[Problem statement]: Your task is to repeat the entries word for word while leaving out the pictures.

(Difference listings)
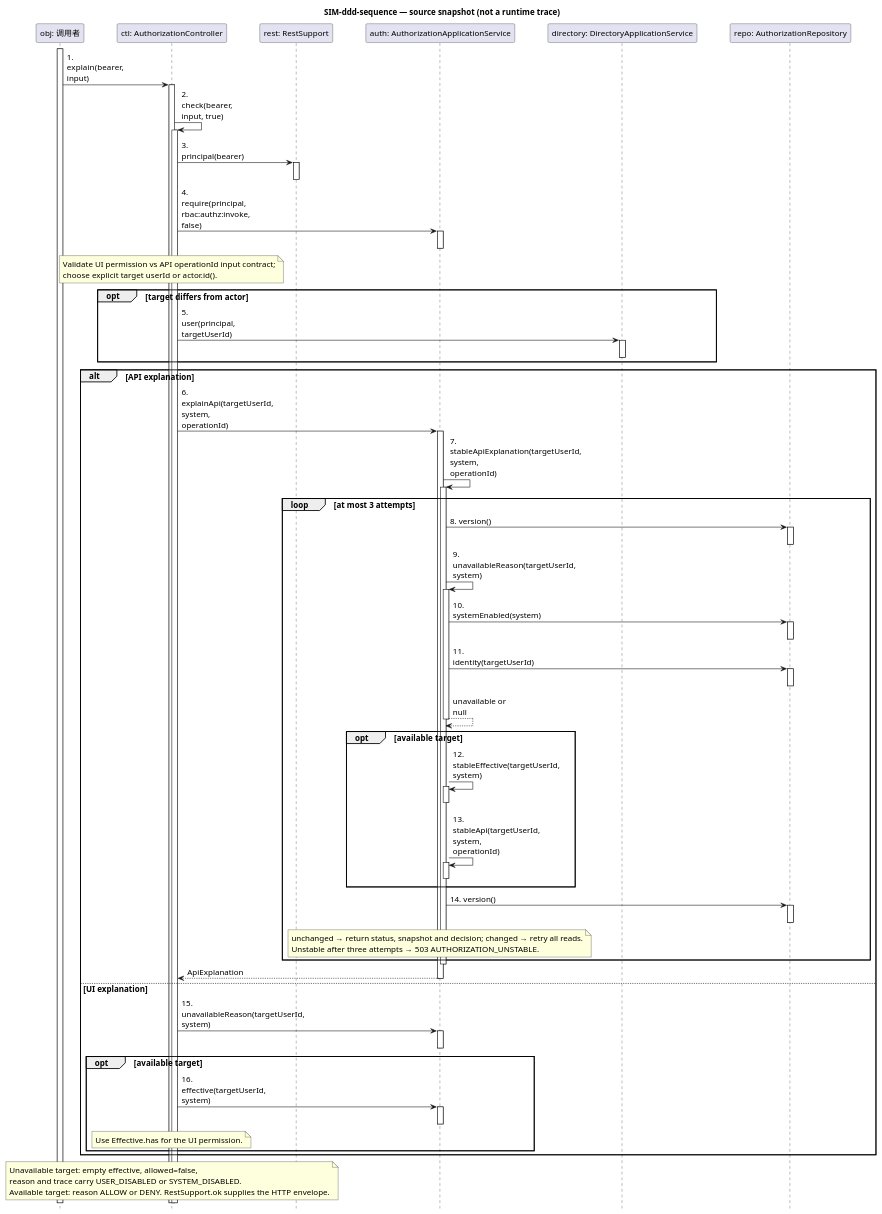
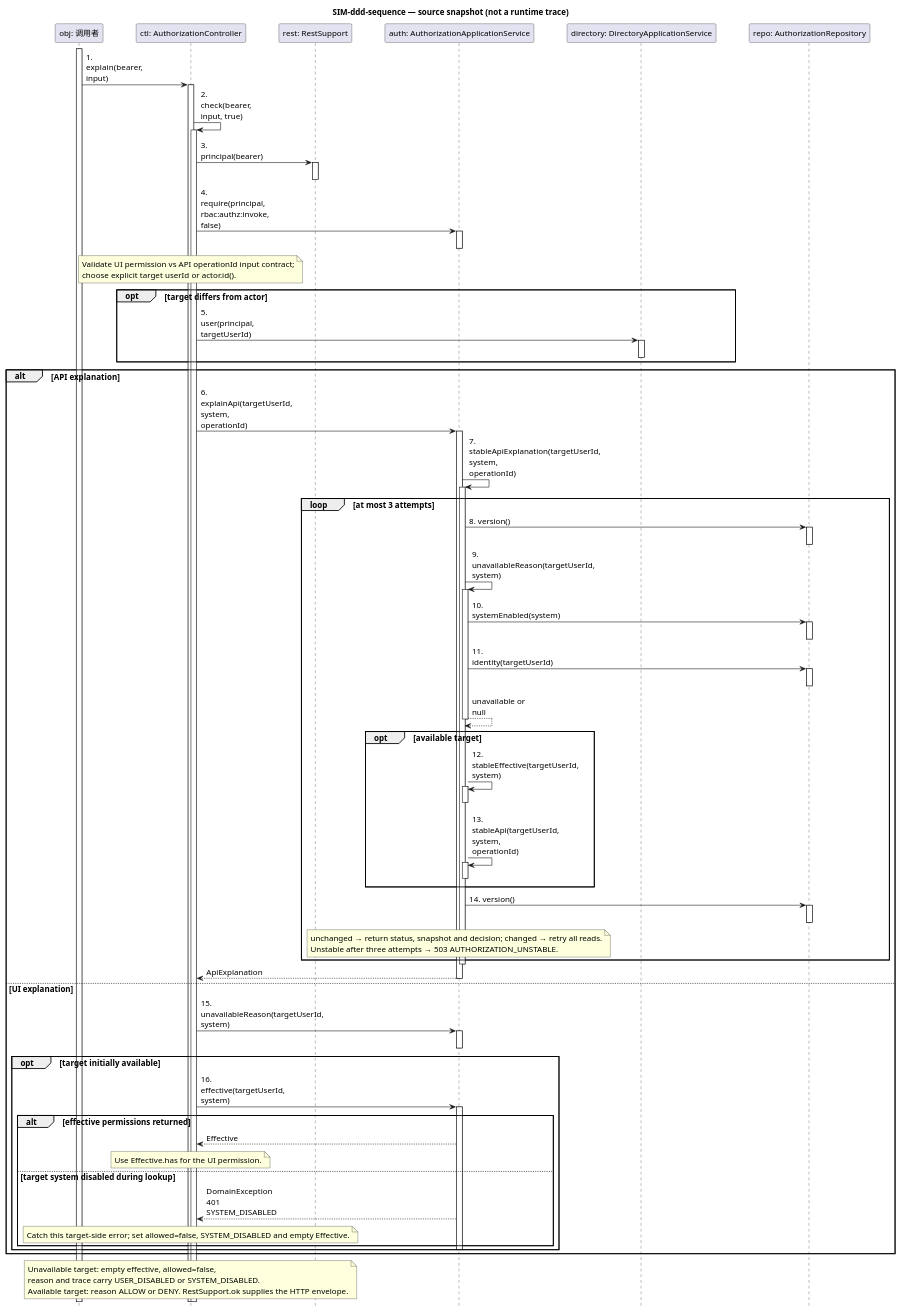
One commit to tang-new/OOAD changed the diagram in docs/design/SIM-ddd-sequence.puml. Above: the diagram before and after it, drawn with PlantUML. The commit also changed 18 other files, not shown here.

Commit message:
docs: update DDD authorization and Swarm diagrams

```diff
--- a/docs/design/SIM-ddd-sequence.puml
+++ b/docs/design/SIM-ddd-sequence.puml
@@ -1,95 +1,103 @@
 @startuml
 hide footbox
 skinparam defaultFontName Microsoft YaHei
 skinparam defaultFontSize 14
 skinparam ParticipantPadding 24
 skinparam BoxPadding 12
 skinparam sequenceMessageAlign left
 skinparam maxMessageSize 100
 title SIM-ddd-sequence — source snapshot (not a runtime trace)
 participant "obj: 调用者" as obj
 participant "ctl: AuthorizationController" as ctl
 participant "rest: RestSupport" as rest
 participant "auth: AuthorizationApplicationService" as auth
 participant "directory: DirectoryApplicationService" as directory
 participant "repo: AuthorizationRepository" as repo
 activate obj
 obj -> ctl: 1. explain(bearer, input)
 activate ctl
 ctl -> ctl: 2. check(bearer, input, true)
 activate ctl
 ctl -> rest: 3. principal(bearer)
 activate rest
 deactivate rest
 ctl -> auth: 4. require(principal, rbac:authz:invoke, false)
 activate auth
 deactivate auth
 note over ctl
 Validate UI permission vs API operationId input contract;
 choose explicit target userId or actor.id().
 end note
 opt target differs from actor
 ctl -> directory: 5. user(principal, targetUserId)
 activate directory
 deactivate directory
 end
 alt API explanation
 ctl -> auth: 6. explainApi(targetUserId, system, operationId)
 activate auth
 auth -> auth: 7. stableApiExplanation(targetUserId, system, operationId)
 activate auth
 loop at most 3 attempts
 auth -> repo: 8. version()
 activate repo
 deactivate repo
 auth -> auth: 9. unavailableReason(targetUserId, system)
 activate auth
 auth -> repo: 10. systemEnabled(system)
 activate repo
 deactivate repo
 auth -> repo: 11. identity(targetUserId)
 activate repo
 deactivate repo
 auth --> auth: unavailable or null
 deactivate auth
 opt available target
 auth -> auth: 12. stableEffective(targetUserId, system)
 activate auth
 deactivate auth
 auth -> auth: 13. stableApi(targetUserId, system, operationId)
 activate auth
 deactivate auth
 end
 auth -> repo: 14. version()
 activate repo
 deactivate repo
 note over auth
 unchanged → return status, snapshot and decision; changed → retry all reads.
 Unstable after three attempts → 503 AUTHORIZATION_UNSTABLE.
 end note
 end
 deactivate auth
 auth --> ctl: ApiExplanation
 deactivate auth
 else UI explanation
 ctl -> auth: 15. unavailableReason(targetUserId, system)
 activate auth
 deactivate auth
-opt available target
+opt target initially available
 ctl -> auth: 16. effective(targetUserId, system)
 activate auth
-deactivate auth
+alt effective permissions returned
+auth --> ctl: Effective
 note over ctl
 Use Effective.has for the UI permission.
 end note
+else target system disabled during lookup
+auth --> ctl: DomainException 401 SYSTEM_DISABLED
+note over ctl
+Catch this target-side error; set allowed=false, SYSTEM_DISABLED and empty Effective.
+end note
+end
+deactivate auth
 end
 end
 note over ctl
 Unavailable target: empty effective, allowed=false,
 reason and trace carry USER_DISABLED or SYSTEM_DISABLED.
 Available target: reason ALLOW or DENY. RestSupport.ok supplies the HTTP envelope.
 end note
 deactivate ctl
 deactivate ctl
 deactivate obj
 @enduml
```
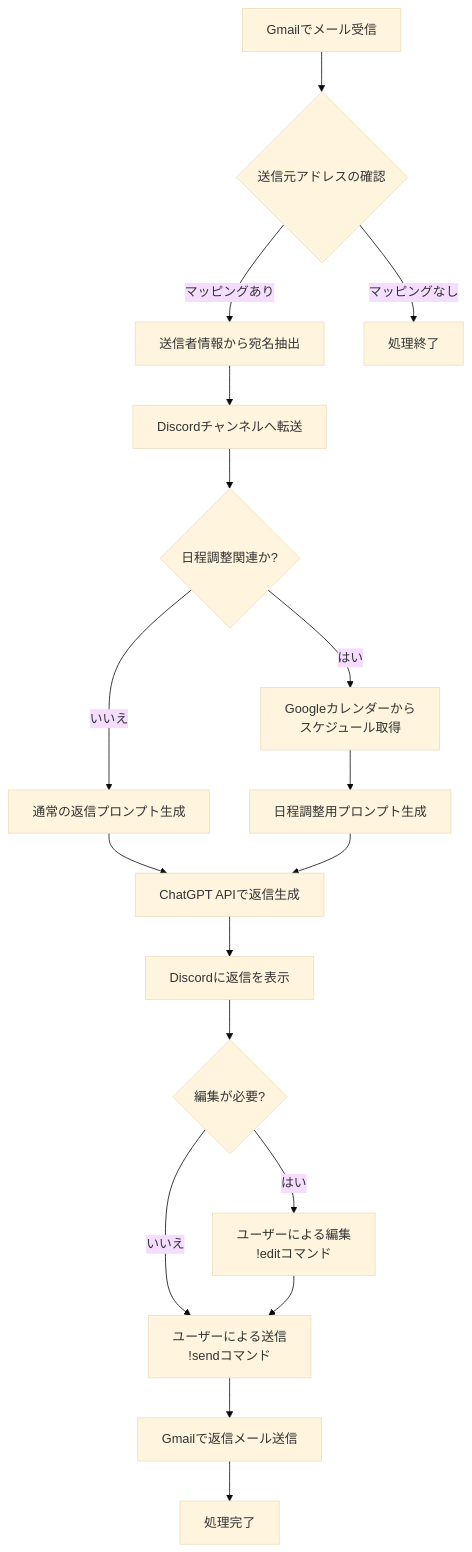
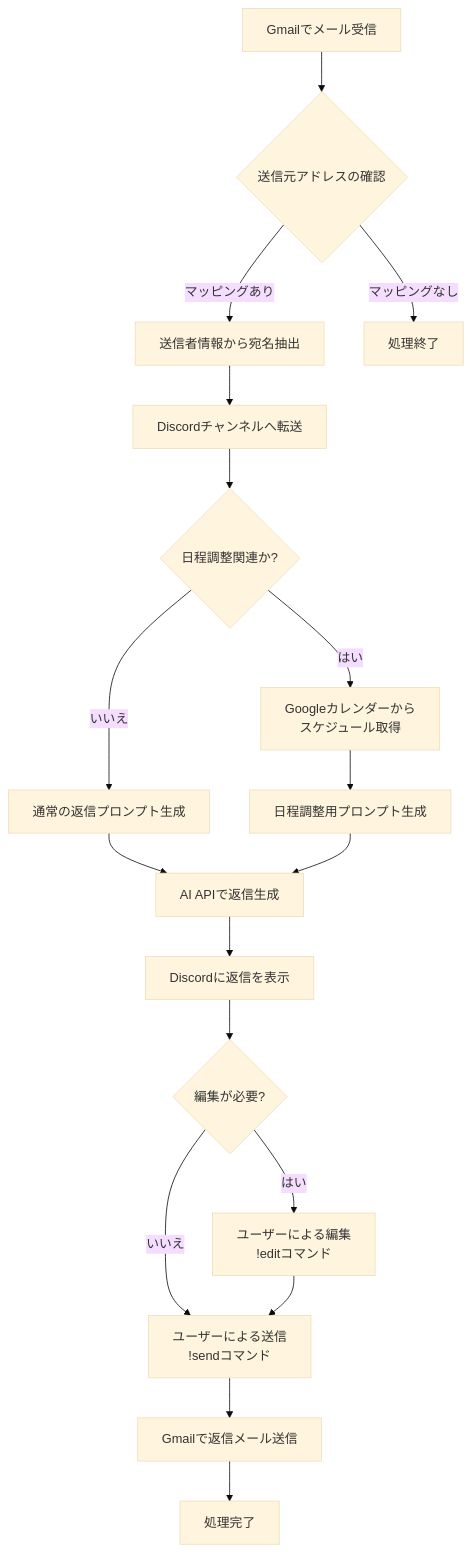
Before and after one commit to YUiCHI-Ai/gmail-discord-ai-responder: the diagram in README.md, drawn with Mermaid (base theme). The commit also changed other lines of this file and 9 other files, not shown here.

````diff
--- a/README.md
+++ b/README.md
@@ -265,20 +278,20 @@
 ```mermaid
 flowchart TD
     A[Gmailでメール受信] --> B{送信元アドレスの確認}
     B -->|マッピングあり| C[送信者情報から宛名抽出]
     B -->|マッピングなし| Z[処理終了]
     C --> D[Discordチャンネルへ転送]
     D --> E{日程調整関連か?}
     E -->|はい| F[Googleカレンダーから\nスケジュール取得]
     E -->|いいえ| G[通常の返信プロンプト生成]
     F --> H[日程調整用プロンプト生成]
-    G --> I[ChatGPT APIで返信生成]
+    G --> I[AI APIで返信生成]
     H --> I
     I --> J[Discordに返信を表示]
     J --> L{編集が必要?}
     L -->|はい| M[ユーザーによる編集\n!editコマンド]
     L -->|いいえ| N[ユーザーによる送信\n!sendコマンド]
     M --> N
     N --> O[Gmailで返信メール送信]
     O --> P[処理完了]
 ```
````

[Problem solution]:
One commit to tang-new/OOAD changed the diagram in docs/design/SIM-ddd-sequence.puml. Above: the diagram before and after it, drawn with PlantUML. The commit also changed 18 other files, not shown here.

Commit message:
docs: update DDD authorization and Swarm diagrams

```diff
--- a/docs/design/SIM-ddd-sequence.puml
+++ b/docs/design/SIM-ddd-sequence.puml
@@ -1,95 +1,103 @@
 @startuml
 hide footbox
 skinparam defaultFontName Microsoft YaHei
 skinparam defaultFontSize 14
 skinparam ParticipantPadding 24
 skinparam BoxPadding 12
 skinparam sequenceMessageAlign left
 skinparam maxMessageSize 100
 title SIM-ddd-sequence — source snapshot (not a runtime trace)
 participant "obj: 调用者" as obj
 participant "ctl: AuthorizationController" as ctl
 participant "rest: RestSupport" as rest
 participant "auth: AuthorizationApplicationService" as auth
 participant "directory: DirectoryApplicationService" as directory
 participant "repo: AuthorizationRepository" as repo
 activate obj
 obj -> ctl: 1. explain(bearer, input)
 activate ctl
 ctl -> ctl: 2. check(bearer, input, true)
 activate ctl
 ctl -> rest: 3. principal(bearer)
 activate rest
 deactivate rest
 ctl -> auth: 4. require(principal, rbac:authz:invoke, false)
 activate auth
 deactivate auth
 note over ctl
 Validate UI permission vs API operationId input contract;
 choose explicit target userId or actor.id().
 end note
 opt target differs from actor
 ctl -> directory: 5. user(principal, targetUserId)
 activate directory
 deactivate directory
 end
 alt API explanation
 ctl -> auth: 6. explainApi(targetUserId, system, operationId)
 activate auth
 auth -> auth: 7. stableApiExplanation(targetUserId, system, operationId)
 activate auth
 loop at most 3 attempts
 auth -> repo: 8. version()
 activate repo
 deactivate repo
 auth -> auth: 9. unavailableReason(targetUserId, system)
 activate auth
 auth -> repo: 10. systemEnabled(system)
 activate repo
 deactivate repo
 auth -> repo: 11. identity(targetUserId)
 activate repo
 deactivate repo
 auth --> auth: unavailable or null
 deactivate auth
 opt available target
 auth -> auth: 12. stableEffective(targetUserId, system)
 activate auth
 deactivate auth
 auth -> auth: 13. stableApi(targetUserId, system, operationId)
 activate auth
 deactivate auth
 end
 auth -> repo: 14. version()
 activate repo
 deactivate repo
 note over auth
 unchanged → return status, snapshot and decision; changed → retry all reads.
 Unstable after three attempts → 503 AUTHORIZATION_UNSTABLE.
 end note
 end
 deactivate auth
 auth --> ctl: ApiExplanation
 deactivate auth
 else UI explanation
 ctl -> auth: 15. unavailableReason(targetUserId, system)
 activate auth
 deactivate auth
-opt available target
+opt target initially available
 ctl -> auth: 16. effective(targetUserId, system)
 activate auth
-deactivate auth
+alt effective permissions returned
+auth --> ctl: Effective
 note over ctl
 Use Effective.has for the UI permission.
 end note
+else target system disabled during lookup
+auth --> ctl: DomainException 401 SYSTEM_DISABLED
+note over ctl
+Catch this target-side error; set allowed=false, SYSTEM_DISABLED and empty Effective.
+end note
+end
+deactivate auth
 end
 end
 note over ctl
 Unavailable target: empty effective, allowed=false,
 reason and trace carry USER_DISABLED or SYSTEM_DISABLED.
 Available target: reason ALLOW or DENY. RestSupport.ok supplies the HTTP envelope.
 end note
 deactivate ctl
 deactivate ctl
 deactivate obj
 @enduml
```
Before and after one commit to YUiCHI-Ai/gmail-discord-ai-responder: the diagram in README.md, drawn with Mermaid (base theme). The commit also changed other lines of this file and 9 other files, not shown here.

````diff
--- a/README.md
+++ b/README.md
@@ -265,20 +278,20 @@
 ```mermaid
 flowchart TD
     A[Gmailでメール受信] --> B{送信元アドレスの確認}
     B -->|マッピングあり| C[送信者情報から宛名抽出]
     B -->|マッピングなし| Z[処理終了]
     C --> D[Discordチャンネルへ転送]
     D --> E{日程調整関連か?}
     E -->|はい| F[Googleカレンダーから\nスケジュール取得]
     E -->|いいえ| G[通常の返信プロンプト生成]
     F --> H[日程調整用プロンプト生成]
-    G --> I[ChatGPT APIで返信生成]
+    G --> I[AI APIで返信生成]
     H --> I
     I --> J[Discordに返信を表示]
     J --> L{編集が必要?}
     L -->|はい| M[ユーザーによる編集\n!editコマンド]
     L -->|いいえ| N[ユーザーによる送信\n!sendコマンド]
     M --> N
     N --> O[Gmailで返信メール送信]
     O --> P[処理完了]
 ```
````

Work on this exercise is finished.